Reviewed by Joshua Berrett
With aging comes inevitable change. I believe quality of life, well-being, level of satisfaction with life, positive health outcomes, and outcomes in several aspects heavily depend on individual ability to embrace and approach change in a positive, productive manner. I believe having a mental advantage—knowing how to maintain positive thinking above negative, challenging circumstances—improves likelihood for positive change and healing in life.
Across all continents, an estimated six million people are diagnosed with Parkinson’s disease; one million of them live in the United States. Each year in America, another 50,000 to 60,000 new Parkinson’s cases are detected, creating an even wider circle of loved ones, clinicians and caregivers to combat the neurodegenerative disorder.
Over the next three decades, the population of adults older than age 85 will triple, and demand for direct care workers—personal care aides, home health aides and nursing assistants—will rise dramatically. We will need 1 million new direct care workers from 2014 to 2024, according to PHI research.*

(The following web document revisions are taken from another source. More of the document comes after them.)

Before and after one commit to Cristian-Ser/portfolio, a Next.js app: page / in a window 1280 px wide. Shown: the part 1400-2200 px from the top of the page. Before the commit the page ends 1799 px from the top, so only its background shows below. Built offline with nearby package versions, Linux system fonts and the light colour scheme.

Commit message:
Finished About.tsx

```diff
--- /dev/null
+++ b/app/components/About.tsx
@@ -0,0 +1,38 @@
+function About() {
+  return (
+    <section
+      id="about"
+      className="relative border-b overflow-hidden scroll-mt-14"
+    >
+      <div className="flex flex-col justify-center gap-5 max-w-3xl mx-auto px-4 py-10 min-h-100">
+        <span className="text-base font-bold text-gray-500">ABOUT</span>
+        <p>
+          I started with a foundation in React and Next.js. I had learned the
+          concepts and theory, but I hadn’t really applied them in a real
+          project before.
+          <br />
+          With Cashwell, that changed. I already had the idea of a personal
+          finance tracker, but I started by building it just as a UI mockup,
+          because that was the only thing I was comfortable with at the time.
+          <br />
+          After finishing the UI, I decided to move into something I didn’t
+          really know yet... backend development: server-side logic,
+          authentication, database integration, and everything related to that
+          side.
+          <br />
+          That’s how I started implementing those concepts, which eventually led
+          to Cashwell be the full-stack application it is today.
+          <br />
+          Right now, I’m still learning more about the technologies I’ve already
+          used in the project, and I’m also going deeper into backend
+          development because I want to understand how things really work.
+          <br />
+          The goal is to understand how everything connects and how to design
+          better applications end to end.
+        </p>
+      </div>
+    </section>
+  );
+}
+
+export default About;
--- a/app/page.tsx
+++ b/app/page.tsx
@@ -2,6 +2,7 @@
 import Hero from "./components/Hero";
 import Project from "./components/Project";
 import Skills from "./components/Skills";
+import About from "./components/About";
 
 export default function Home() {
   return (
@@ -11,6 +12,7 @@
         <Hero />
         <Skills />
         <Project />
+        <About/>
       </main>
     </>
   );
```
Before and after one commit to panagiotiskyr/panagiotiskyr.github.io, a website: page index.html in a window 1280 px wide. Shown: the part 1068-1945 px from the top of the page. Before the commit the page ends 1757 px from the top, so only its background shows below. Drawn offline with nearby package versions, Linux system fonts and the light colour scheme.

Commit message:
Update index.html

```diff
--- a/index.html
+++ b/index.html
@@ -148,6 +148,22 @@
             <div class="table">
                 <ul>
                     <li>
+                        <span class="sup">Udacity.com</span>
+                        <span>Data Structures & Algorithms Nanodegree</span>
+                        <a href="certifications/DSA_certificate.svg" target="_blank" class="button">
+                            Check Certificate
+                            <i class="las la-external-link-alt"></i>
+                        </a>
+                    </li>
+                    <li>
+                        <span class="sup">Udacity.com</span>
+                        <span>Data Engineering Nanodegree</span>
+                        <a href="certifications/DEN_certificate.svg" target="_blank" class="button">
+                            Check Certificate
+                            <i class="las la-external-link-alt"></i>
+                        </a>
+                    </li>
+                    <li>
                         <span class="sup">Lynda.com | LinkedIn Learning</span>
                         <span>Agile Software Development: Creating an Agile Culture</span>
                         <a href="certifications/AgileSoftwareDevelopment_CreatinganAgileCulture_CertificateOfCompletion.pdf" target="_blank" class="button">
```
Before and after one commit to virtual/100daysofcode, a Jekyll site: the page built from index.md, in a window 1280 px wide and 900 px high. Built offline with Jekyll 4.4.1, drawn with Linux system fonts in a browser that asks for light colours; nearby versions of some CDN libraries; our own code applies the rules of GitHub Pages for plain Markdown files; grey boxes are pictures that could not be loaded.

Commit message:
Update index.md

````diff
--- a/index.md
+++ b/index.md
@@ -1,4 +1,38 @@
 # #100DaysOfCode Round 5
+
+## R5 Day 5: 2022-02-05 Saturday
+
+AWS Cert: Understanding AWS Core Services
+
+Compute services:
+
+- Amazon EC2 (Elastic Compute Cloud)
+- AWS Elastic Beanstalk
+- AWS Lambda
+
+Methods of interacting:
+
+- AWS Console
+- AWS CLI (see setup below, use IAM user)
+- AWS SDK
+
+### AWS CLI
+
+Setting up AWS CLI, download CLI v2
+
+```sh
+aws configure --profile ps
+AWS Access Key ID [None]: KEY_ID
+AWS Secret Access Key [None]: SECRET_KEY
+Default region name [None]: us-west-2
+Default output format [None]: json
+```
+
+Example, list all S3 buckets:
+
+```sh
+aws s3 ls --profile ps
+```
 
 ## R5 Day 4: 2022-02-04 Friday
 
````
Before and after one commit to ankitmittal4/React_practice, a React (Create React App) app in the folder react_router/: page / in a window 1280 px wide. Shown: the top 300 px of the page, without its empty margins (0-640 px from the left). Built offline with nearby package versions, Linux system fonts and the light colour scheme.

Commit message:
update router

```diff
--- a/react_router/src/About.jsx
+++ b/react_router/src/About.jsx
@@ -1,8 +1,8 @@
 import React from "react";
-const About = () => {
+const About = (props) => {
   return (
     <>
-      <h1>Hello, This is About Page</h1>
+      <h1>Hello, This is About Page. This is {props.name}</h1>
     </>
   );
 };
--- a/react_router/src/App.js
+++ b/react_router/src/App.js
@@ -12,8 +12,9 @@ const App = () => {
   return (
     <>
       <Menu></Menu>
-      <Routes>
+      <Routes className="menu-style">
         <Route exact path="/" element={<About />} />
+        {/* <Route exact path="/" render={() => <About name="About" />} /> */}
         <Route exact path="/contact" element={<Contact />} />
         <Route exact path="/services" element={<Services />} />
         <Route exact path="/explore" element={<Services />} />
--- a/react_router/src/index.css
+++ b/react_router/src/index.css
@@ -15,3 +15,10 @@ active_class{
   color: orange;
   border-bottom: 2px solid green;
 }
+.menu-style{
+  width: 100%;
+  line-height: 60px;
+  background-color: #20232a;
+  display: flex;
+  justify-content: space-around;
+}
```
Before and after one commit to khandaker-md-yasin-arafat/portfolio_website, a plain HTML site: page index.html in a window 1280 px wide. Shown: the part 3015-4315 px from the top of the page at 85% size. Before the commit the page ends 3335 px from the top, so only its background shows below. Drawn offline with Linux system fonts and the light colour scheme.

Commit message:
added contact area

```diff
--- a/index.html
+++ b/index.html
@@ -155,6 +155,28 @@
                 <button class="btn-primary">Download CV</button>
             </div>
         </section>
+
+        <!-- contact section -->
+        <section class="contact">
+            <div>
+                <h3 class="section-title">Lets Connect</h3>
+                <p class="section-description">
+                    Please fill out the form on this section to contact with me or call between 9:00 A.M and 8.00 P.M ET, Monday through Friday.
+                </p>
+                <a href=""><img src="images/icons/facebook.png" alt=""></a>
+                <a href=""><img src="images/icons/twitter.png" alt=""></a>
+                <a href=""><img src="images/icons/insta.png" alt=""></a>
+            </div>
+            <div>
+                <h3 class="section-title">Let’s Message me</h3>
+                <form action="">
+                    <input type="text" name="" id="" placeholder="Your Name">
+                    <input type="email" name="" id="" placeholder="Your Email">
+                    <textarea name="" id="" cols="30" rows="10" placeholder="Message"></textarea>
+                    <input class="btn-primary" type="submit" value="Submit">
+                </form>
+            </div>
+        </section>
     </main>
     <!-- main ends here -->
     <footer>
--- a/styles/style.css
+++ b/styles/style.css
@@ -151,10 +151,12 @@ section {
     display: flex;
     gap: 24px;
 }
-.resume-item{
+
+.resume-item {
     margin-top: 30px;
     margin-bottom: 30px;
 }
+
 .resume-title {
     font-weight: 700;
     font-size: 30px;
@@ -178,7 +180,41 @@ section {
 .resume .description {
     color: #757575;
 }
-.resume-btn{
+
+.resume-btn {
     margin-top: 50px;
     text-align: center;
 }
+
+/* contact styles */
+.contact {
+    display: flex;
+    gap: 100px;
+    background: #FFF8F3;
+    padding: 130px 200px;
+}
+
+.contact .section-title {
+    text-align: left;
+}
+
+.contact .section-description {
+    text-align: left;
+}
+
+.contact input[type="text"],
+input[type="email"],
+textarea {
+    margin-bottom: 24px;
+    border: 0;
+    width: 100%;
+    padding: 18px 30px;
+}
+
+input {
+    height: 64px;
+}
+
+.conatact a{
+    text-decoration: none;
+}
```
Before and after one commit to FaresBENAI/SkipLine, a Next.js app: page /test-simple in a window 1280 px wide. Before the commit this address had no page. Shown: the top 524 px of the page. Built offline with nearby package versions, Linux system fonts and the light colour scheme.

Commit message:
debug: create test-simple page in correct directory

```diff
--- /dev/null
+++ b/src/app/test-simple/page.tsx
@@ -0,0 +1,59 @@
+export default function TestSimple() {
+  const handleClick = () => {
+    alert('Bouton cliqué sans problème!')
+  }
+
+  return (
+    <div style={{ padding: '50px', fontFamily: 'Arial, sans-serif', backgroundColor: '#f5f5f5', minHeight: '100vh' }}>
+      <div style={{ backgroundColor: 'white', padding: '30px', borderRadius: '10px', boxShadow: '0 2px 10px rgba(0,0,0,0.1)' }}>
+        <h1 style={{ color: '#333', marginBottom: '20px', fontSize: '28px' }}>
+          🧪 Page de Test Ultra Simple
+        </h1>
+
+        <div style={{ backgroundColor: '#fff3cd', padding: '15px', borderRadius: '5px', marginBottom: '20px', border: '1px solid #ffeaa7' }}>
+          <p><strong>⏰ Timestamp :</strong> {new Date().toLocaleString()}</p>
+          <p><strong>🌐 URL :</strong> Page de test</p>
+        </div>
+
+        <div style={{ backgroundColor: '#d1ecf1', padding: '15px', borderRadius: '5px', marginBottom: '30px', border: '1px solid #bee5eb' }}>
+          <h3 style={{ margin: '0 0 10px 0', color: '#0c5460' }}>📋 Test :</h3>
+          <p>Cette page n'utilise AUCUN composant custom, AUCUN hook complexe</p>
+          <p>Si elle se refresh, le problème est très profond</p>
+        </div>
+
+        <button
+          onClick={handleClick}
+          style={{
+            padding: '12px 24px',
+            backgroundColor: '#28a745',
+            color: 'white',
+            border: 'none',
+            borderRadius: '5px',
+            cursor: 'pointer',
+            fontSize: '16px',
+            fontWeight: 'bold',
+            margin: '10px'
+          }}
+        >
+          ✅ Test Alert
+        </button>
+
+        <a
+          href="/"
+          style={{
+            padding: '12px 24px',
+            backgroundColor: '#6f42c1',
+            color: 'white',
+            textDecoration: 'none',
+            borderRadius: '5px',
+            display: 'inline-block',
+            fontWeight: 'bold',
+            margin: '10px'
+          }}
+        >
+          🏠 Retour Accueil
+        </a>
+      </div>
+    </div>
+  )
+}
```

The 6th International Conference on Ageing and Spirituality is holding its first meeting in the United States, October 4-7, in Los Angeles. Originally begun in Australia, this conference brings together participants from many disciplines, including theologians and faith community representatives, academics, and aging service providers to share together wisdom and insights on the spiritual journey of aging.
According to the National Center on Elder Abuse at the Administration on Aging, one in 10 Americans older than age 60 has experienced elder abuse or neglect, and people with dementia are at a higher risk for such abuse. This month the Department of Justice (DOJ) and the Department of Health and Human Services (HHS) developed a new framework to address elder abuse prevention and prosecution.
During the last five years, three out of five (62 percent) Americans age 50 and older have provided financial assistance to members of their family, including adult children, parents, grandchildren, siblings or other relatives, according to a new Merrill Lynch study. This is a reminder of the generosity that runs through our culture, and of the importance people place on helping family, especially during challenging times.
As a gerontologist and public health practitioner, I know knowledge and self-efficacy can foster a healthier lifestyle. Programs providing solid, accurate information on health and wellness and teaching the necessary skills to achieve that wellness are paramount to our elders’ health. One such helpful program is Healthy People 2020.
Last week, we asked you which ASA member benefit has helped you the most this year in your work with older people. The results leave little room for doubt that our webinars are top of the list: 48 percent of respondents chose this member benefit. If you haven't yet taken advantage of one of our many webinars, we invite you to do so soon! Here’s what one member had to say: “The free webinars have been so helpful in working with my aging clients. The subjects and presentations have all been so informative.”